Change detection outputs
________________________________________

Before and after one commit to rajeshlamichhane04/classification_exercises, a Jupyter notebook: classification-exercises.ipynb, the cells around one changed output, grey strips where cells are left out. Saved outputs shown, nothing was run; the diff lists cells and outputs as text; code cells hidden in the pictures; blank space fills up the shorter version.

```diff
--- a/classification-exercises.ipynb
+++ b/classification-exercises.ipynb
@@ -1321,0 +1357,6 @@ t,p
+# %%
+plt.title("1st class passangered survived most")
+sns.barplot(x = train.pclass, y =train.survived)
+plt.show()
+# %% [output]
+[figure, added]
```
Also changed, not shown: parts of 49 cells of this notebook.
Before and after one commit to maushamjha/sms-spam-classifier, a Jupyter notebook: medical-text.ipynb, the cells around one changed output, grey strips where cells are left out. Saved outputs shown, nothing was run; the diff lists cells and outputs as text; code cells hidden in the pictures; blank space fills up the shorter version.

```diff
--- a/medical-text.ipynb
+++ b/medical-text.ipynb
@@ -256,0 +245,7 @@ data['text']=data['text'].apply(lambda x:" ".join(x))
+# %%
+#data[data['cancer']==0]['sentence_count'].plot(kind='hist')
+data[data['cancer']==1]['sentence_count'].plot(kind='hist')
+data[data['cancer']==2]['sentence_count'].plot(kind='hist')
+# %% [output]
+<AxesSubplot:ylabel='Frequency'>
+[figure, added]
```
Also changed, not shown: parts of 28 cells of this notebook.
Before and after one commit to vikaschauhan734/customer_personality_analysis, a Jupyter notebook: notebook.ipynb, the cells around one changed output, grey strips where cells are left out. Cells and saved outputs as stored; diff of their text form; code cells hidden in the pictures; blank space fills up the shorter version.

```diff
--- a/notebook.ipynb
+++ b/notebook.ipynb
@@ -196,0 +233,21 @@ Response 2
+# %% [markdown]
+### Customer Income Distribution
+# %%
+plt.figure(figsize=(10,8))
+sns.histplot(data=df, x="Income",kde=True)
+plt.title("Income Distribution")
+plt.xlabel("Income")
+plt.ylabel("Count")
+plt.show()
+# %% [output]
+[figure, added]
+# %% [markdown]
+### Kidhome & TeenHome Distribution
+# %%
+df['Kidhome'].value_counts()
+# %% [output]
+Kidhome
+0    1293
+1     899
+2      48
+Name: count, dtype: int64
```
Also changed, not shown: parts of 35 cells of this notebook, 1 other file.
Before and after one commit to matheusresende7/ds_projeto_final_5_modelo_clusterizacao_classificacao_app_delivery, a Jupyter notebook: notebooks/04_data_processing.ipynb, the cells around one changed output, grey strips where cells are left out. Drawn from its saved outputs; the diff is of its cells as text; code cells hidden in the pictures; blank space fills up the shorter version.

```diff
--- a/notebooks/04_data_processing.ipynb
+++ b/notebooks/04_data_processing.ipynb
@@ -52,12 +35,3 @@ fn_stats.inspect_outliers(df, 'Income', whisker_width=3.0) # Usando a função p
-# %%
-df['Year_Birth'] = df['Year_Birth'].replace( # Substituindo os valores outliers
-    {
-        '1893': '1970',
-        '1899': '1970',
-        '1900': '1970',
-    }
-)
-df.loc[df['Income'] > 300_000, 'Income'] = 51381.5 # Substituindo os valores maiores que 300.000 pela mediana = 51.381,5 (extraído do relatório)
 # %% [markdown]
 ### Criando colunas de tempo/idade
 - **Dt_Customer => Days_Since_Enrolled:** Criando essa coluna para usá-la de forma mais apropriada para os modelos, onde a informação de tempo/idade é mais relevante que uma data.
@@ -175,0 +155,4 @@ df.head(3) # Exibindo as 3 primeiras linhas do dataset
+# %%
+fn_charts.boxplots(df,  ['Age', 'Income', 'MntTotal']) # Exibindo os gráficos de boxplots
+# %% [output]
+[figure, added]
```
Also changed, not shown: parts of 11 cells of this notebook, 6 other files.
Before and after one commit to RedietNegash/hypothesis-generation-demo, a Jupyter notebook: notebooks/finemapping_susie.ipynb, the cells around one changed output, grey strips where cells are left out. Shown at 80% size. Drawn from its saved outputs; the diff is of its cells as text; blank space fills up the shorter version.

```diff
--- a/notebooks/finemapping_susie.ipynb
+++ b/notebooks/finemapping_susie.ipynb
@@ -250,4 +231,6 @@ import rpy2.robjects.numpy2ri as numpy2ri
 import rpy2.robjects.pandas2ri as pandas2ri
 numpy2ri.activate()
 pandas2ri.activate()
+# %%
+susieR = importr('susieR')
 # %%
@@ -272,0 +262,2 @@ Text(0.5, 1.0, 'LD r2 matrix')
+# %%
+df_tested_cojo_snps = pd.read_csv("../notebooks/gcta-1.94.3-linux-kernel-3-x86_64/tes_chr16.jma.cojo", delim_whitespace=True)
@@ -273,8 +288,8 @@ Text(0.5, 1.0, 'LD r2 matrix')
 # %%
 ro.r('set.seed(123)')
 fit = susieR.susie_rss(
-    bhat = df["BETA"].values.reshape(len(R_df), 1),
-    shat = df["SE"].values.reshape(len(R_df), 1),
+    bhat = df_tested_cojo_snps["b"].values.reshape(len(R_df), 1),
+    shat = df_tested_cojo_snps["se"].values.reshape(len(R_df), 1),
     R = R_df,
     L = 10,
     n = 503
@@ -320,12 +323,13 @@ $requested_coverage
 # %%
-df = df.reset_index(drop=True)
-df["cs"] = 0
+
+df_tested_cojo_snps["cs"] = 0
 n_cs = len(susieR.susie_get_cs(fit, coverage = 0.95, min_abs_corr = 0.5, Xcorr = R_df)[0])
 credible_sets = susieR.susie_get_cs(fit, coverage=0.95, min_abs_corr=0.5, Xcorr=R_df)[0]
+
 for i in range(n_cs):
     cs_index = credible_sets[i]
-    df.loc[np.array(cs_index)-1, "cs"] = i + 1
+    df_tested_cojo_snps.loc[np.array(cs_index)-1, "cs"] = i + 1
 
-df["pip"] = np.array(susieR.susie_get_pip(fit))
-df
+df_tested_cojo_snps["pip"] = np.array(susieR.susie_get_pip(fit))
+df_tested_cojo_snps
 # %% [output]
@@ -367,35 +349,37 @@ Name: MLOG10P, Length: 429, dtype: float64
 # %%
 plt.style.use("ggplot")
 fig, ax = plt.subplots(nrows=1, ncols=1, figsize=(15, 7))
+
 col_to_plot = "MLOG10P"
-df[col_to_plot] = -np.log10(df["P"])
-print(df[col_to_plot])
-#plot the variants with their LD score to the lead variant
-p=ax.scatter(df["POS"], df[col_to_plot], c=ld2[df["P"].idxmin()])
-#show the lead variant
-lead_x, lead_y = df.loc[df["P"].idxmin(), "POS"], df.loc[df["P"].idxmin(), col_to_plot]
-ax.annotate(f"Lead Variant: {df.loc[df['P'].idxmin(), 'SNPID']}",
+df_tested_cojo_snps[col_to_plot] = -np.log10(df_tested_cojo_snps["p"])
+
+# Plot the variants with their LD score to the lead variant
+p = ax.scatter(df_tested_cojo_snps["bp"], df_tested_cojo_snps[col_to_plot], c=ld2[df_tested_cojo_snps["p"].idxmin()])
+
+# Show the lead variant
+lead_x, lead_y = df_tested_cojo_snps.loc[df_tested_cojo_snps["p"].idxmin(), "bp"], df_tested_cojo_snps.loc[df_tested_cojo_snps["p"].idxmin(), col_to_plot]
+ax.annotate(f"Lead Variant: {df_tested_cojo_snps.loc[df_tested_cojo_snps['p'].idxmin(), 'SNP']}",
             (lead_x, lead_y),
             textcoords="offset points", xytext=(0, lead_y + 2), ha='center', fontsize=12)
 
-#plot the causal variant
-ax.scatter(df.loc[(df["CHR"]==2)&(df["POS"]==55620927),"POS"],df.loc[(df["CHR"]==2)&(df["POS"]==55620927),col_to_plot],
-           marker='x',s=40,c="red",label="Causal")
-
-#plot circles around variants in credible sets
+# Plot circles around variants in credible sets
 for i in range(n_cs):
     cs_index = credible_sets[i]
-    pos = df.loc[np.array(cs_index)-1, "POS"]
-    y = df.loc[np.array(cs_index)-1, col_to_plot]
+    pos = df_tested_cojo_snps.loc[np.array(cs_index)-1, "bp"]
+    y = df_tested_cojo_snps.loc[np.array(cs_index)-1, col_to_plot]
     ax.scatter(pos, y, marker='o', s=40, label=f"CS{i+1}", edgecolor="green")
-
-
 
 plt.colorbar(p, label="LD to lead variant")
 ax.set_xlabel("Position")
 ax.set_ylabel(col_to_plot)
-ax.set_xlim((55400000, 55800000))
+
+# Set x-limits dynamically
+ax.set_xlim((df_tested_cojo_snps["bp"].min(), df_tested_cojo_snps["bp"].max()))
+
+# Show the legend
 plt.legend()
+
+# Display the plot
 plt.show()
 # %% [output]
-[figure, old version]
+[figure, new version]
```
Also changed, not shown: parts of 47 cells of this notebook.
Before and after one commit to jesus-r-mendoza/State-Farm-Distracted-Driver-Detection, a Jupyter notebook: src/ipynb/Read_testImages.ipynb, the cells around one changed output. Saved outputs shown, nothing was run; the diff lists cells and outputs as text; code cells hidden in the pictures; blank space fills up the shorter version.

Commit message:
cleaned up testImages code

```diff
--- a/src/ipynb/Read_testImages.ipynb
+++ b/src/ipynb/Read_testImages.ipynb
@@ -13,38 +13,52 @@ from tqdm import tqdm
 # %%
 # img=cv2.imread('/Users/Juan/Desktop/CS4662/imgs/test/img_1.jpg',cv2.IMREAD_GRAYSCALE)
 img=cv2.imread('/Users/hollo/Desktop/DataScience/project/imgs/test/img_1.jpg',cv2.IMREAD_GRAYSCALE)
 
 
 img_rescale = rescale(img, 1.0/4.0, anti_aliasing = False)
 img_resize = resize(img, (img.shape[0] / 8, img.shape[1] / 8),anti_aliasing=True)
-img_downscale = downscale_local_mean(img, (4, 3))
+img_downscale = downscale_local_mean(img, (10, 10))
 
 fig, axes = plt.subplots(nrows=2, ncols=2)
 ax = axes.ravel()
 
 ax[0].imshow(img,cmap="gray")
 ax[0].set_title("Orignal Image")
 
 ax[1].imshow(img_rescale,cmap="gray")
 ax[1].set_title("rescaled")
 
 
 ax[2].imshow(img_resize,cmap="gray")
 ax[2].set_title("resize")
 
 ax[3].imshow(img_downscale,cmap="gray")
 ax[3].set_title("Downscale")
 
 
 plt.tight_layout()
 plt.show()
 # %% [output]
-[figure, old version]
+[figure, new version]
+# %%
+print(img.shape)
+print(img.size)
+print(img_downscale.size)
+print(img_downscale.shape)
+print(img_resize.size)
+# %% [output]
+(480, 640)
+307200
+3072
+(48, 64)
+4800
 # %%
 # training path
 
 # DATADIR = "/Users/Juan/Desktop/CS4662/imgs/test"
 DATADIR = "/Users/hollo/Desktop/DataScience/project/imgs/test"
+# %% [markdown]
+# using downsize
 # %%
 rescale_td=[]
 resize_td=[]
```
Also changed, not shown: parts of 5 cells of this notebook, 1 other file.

________________________________________

How to complete this task
Check each line of the data above for the string "values" and report only how many lines have it.

Solution to this problem
4